How to complete this task: This task calls for copying each line below that contains "names".

──────── Supplied data

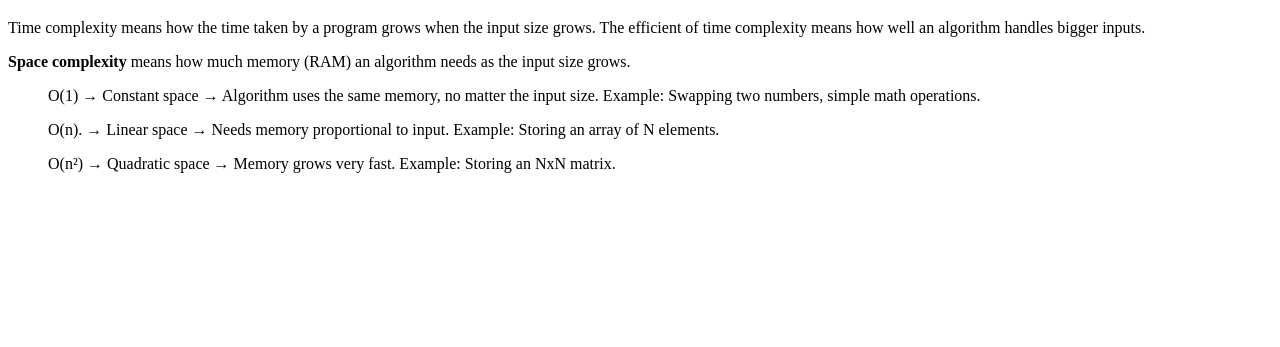
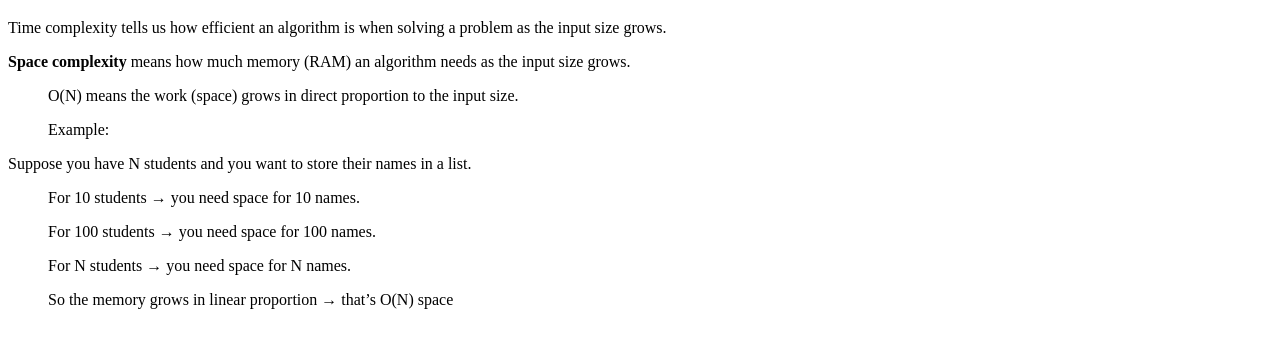
Before and after one commit to acciojob/time-and-space-complexity-akhil12345-cloud, a website: page main.html in a window 1280 px wide. Shown: the part 61-408 px from the top of the page. Drawn offline with Linux system fonts and the light colour scheme.

Commit message:
created a submission

```diff
--- a/main.html
+++ b/main.html
@@ -8,21 +8,21 @@
 
 <body>
 	<h1> Time and Space Complexity</h1>
-	<p>Time complexity means how the time taken by a program grows when the input size grows.
-	The efficient of time complexity means how well an algorithm handles bigger inputs.</p>
+	<p>Time complexity tells us how efficient an algorithm is when solving a problem as the input size grows.</p>
 
 	<p><b>Space complexity</b> means how much memory (RAM) an algorithm needs as the input size grows.
+	<ol>O(N) means the work (space) grows in direct proportion to the input size.</ol>
+		<ol>Example:</ol>
 
-		<ol>
+Suppose you have N students and you want to store their names in a list.
 
-O(1) → Constant space → Algorithm uses the same memory, no matter the input size.
-Example: Swapping two numbers, simple math operations.</ol>
+<ol>For 10 students → you need space for 10 names.</ol>
 
-<ol>O(n). → Linear space → Needs memory proportional to input.
-Example: Storing an array of N elements.</ol>
+<ol>For 100 students → you need space for 100 names.</ol>
 
-<ol>O(n²) → Quadratic space → Memory grows very fast.
-Example: Storing an NxN matrix.</ol>
+<ol>For N students → you need space for N names.</ol>
+
+<ol>So the memory grows in linear proportion → that’s O(N) space</ol>
 
 </p>
 	<!-- the entire body must be written by student -->
```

────────────────

Output below:
+Suppose you have N students and you want to store their names in a list.
+<ol>For 10 students → you need space for 10 names.</ol>
+<ol>For 100 students → you need space for 100 names.</ol>
+<ol>For N students → you need space for N names.</ol>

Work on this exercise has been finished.